The Great Chicago Fire – and lessons still to be learned
By Jim Thompson
The Great Chicago Fire occurred Oct. 8-10, 1871. Three hundred lives were lost; 17,000 structures were destroyed and 100,000 were left homeless. As a result, building codes were improved, and the city became one of masonry, not wood. (Source: Wikipedia as are many other citations in this column.)
The Iroquois Theatre Fire took place in Chicago on Dec. 30, 1903. It resulted in 602 deaths. The theatre’s grand opening had just been on Nov. 23, 1903. It had only one entrance.
Building codes were changed after this fire.
The Triangle Shirtwaist Factory Fire took place on March 25, 1911. One hundred and 46 garment workers lost their lives; 123 of the victims were migrant women and girls aged 14 to 23. As a result, building codes, especially methods of egress and sprinkler systems were improved. The building still stands near Washington Square Park on the New York University Campus. I have visited the site.
The Cocoanut Grove Fire took place the night of Nov. 28, 1942. This was a nightclub in Boston. There is a hotel on the site now, and I have stayed there. Four hundred and 92 people died, largely because of the rotating door design. After this fire, rotating doors were changed by code so that they will collapse outward if a crowd surges against them.
The Beverly Hills Supper Club Fire occurred on May 28, 1977, in Southgate, Ky. One hundred and 65 people died in this fire. As a result of this fire, building occupancy codes were changed. This is the reason today one often sees placards in public rooms delineating maximum occupancy.

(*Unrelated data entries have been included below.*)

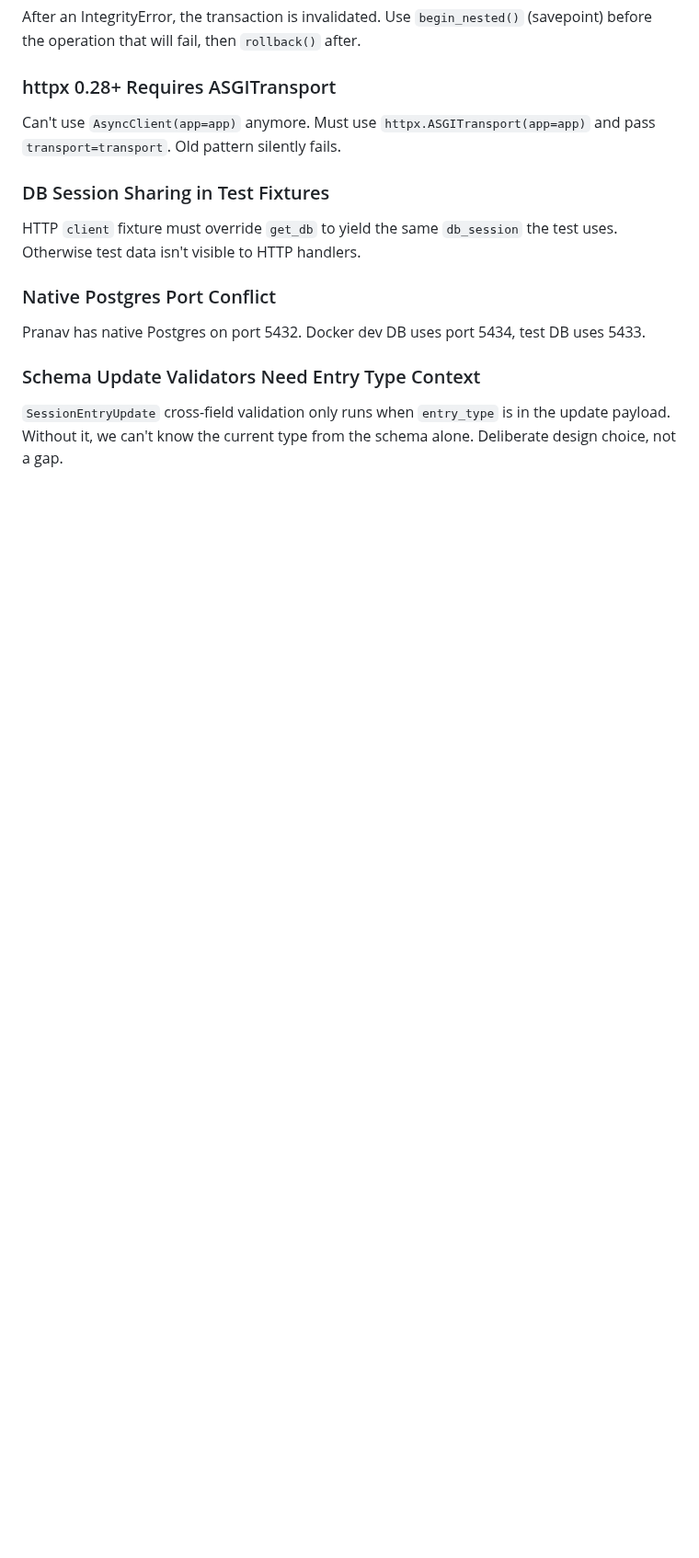
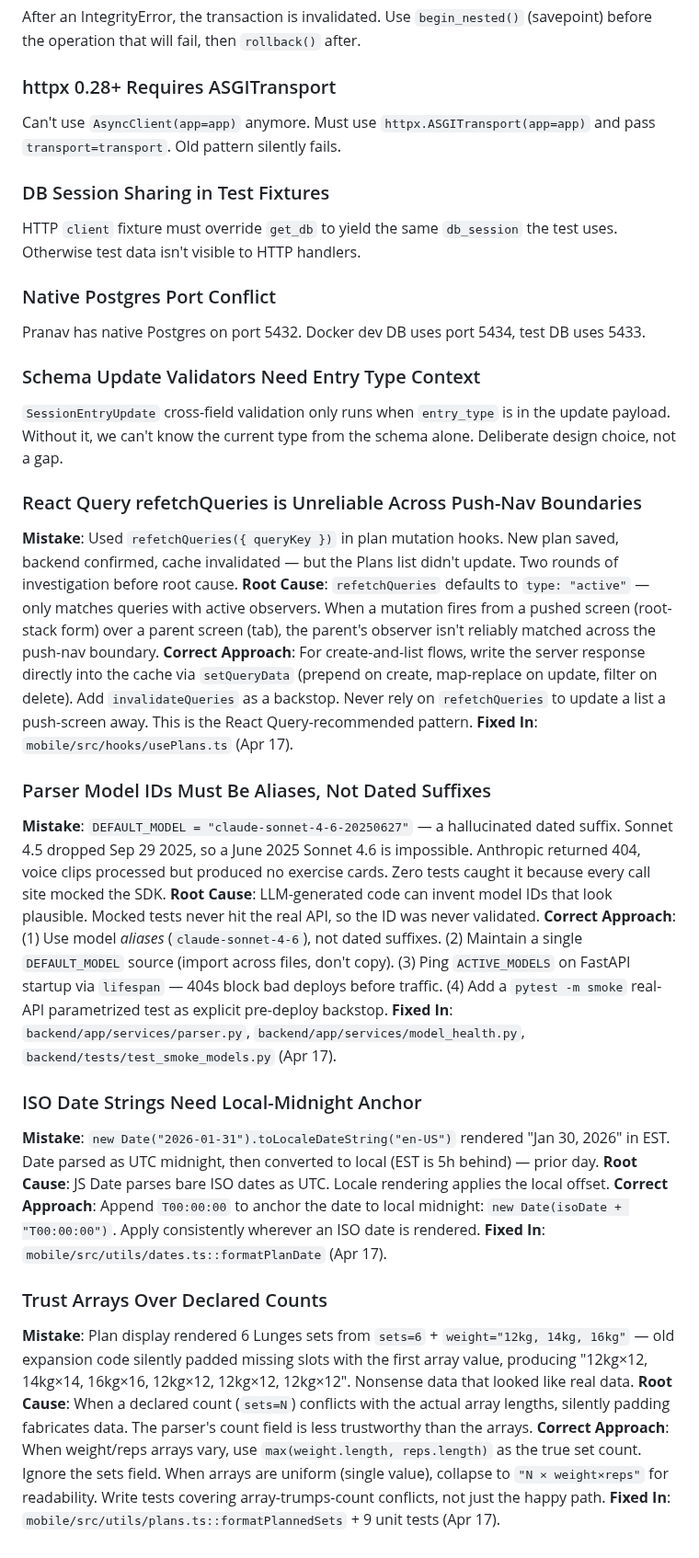
Before and after one commit to pranavjain20/SuperTrainer, a Markdown page: tasks/lessons.md, the part around the change. Shown at 92% size. Drawn GitHub-style; blank space fills up the shorter version.

Commit message:
docs: capture Apr 17 lessons and annotate plan-creation entry

```diff
--- a/tasks/lessons.md
+++ b/tasks/lessons.md
@@ -183,3 +183,27 @@ Pranav has native Postgres on port 5432. Docker dev DB uses port 5434, test DB u
 
 ### Schema Update Validators Need Entry Type Context
 `SessionEntryUpdate` cross-field validation only runs when `entry_type` is in the update payload. Without it, we can't know the current type from the schema alone. Deliberate design choice, not a gap.
+
+### React Query refetchQueries is Unreliable Across Push-Nav Boundaries
+**Mistake**: Used `refetchQueries({ queryKey })` in plan mutation hooks. New plan saved, backend confirmed, cache invalidated — but the Plans list didn't update. Two rounds of investigation before root cause.
+**Root Cause**: `refetchQueries` defaults to `type: "active"` — only matches queries with active observers. When a mutation fires from a pushed screen (root-stack form) over a parent screen (tab), the parent's observer isn't reliably matched across the push-nav boundary.
+**Correct Approach**: For create-and-list flows, write the server response directly into the cache via `setQueryData` (prepend on create, map-replace on update, filter on delete). Add `invalidateQueries` as a backstop. Never rely on `refetchQueries` to update a list a push-screen away. This is the React Query-recommended pattern.
+**Fixed In**: `mobile/src/hooks/usePlans.ts` (Apr 17).
+
+### Parser Model IDs Must Be Aliases, Not Dated Suffixes
+**Mistake**: `DEFAULT_MODEL = "claude-sonnet-4-6-20250627"` — a hallucinated dated suffix. Sonnet 4.5 dropped Sep 29 2025, so a June 2025 Sonnet 4.6 is impossible. Anthropic returned 404, voice clips processed but produced no exercise cards. Zero tests caught it because every call site mocked the SDK.
+**Root Cause**: LLM-generated code can invent model IDs that look plausible. Mocked tests never hit the real API, so the ID was never validated.
+**Correct Approach**: (1) Use model *aliases* (`claude-sonnet-4-6`), not dated suffixes. (2) Maintain a single `DEFAULT_MODEL` source (import across files, don't copy). (3) Ping `ACTIVE_MODELS` on FastAPI startup via `lifespan` — 404s block bad deploys before traffic. (4) Add a `pytest -m smoke` real-API parametrized test as explicit pre-deploy backstop.
+**Fixed In**: `backend/app/services/parser.py`, `backend/app/services/model_health.py`, `backend/tests/test_smoke_models.py` (Apr 17).
+
+### ISO Date Strings Need Local-Midnight Anchor
+**Mistake**: `new Date("2026-01-31").toLocaleDateString("en-US")` rendered "Jan 30, 2026" in EST. Date parsed as UTC midnight, then converted to local (EST is 5h behind) — prior day.
+**Root Cause**: JS Date parses bare ISO dates as UTC. Locale rendering applies the local offset.
+**Correct Approach**: Append `T00:00:00` to anchor the date to local midnight: `new Date(isoDate + "T00:00:00")`. Apply consistently wherever an ISO date is rendered.
+**Fixed In**: `mobile/src/utils/dates.ts::formatPlanDate` (Apr 17).
+
+### Trust Arrays Over Declared Counts
+**Mistake**: Plan display rendered 6 Lunges sets from `sets=6` + `weight="12kg, 14kg, 16kg"` — old expansion code silently padded missing slots with the first array value, producing "12kg×12, 14kg×14, 16kg×16, 12kg×12, 12kg×12, 12kg×12". Nonsense data that looked like real data.
+**Root Cause**: When a declared count (`sets=N`) conflicts with the actual array lengths, silently padding fabricates data. The parser's count field is less trustworthy than the arrays.
+**Correct Approach**: When weight/reps arrays vary, use `max(weight.length, reps.length)` as the true set count. Ignore the sets field. When arrays are uniform (single value), collapse to `"N × weight×reps"` for readability. Write tests covering array-trumps-count conflicts, not just the happy path.
+**Fixed In**: `mobile/src/utils/plans.ts::formatPlannedSets` + 9 unit tests (Apr 17).
```
Also changed, not shown: tasks/todo.md (+1 -1 lines).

The Lahaina Fire, Maui, Hawaii occurred on Aug. 8, 2023. It looks like the death toll will surpass 100, perhaps go well into three digits. Unlike the other fires listed above, there had been studies going on for many years outlining the almost exactly the conditions that occurred to cause this fire (dry indigenous grasses, high winds). Yet, no complete emergency plans were in place.
Above are just the highlights of some notable fires.
We have seen other displacement and fatality disasters. Hurricane Katrina and New Orleans come to mind. In this case, French engineers told the explorer Jean Baptiste Le Moyne de Bienville that this was a lousy place for a city when it was founded in 1718.
I am not here, for once, to rail against incompetent governments; there are plenty of other examples to serve that purpose.
Why I bring these matters up is to hopefully jolt at least a few people into taking control of your own welfare when out and about. Just because you are in a crowd of people at an event, there is no assurance that the crowd is behaving rationally or safely. Take charge of your own welfare, for no one else is going to do so.
Every event above happened to the individuals involved because they were lulled into thinking they were in a safe place.
I’ll tell a story about myself to illustrate. Laura and I wanted to go to the New Year’s Eve celebration in Times Square. I believe it was 1997. Unbeknownst to us, the NYPD starts closing the area of Times Square at about 3 p.m. on Dec. 31. Times Square is full. As the evening wears on, other perimeters are erected and closed as they fill up. We went out on the street about 10 p.m. and were at the corner of 42nd Street and 2nd Avenue about 11 p.m.
We could see the “ball” to the east of us, so our visibility was OK. But our surroundings were not. The crowd was very tightly packed, and I was worried someone might fall. About this time, a group of drunk co-eds moved in front of us. One of these girls, very drunk, looked at me and said, “I am going to throw up on you.”
I carefully took her by the shoulders and spun her 180 degrees. My next sentence, to Laura was, “We need to back out of here."
We moved a block back, to 1st Avenue, and the crowd was much thinner (and safer).
Now, whether it took the action of this drunk person or if on my own I figured out we were in a relatively dangerous place, I’ll never know.
Just be aware of your surroundings, and use your brain. Others doing the same thing you are doing is no assurance of safety.
Your life may depend on it.
Jim Thompson, formerly of Marshall, is a graduate of Hillsboro High School and the University of Cincinnati. He resides in Duluth, Ga. and is a columnist for The Highland County Press. He may be reached at email@example.com.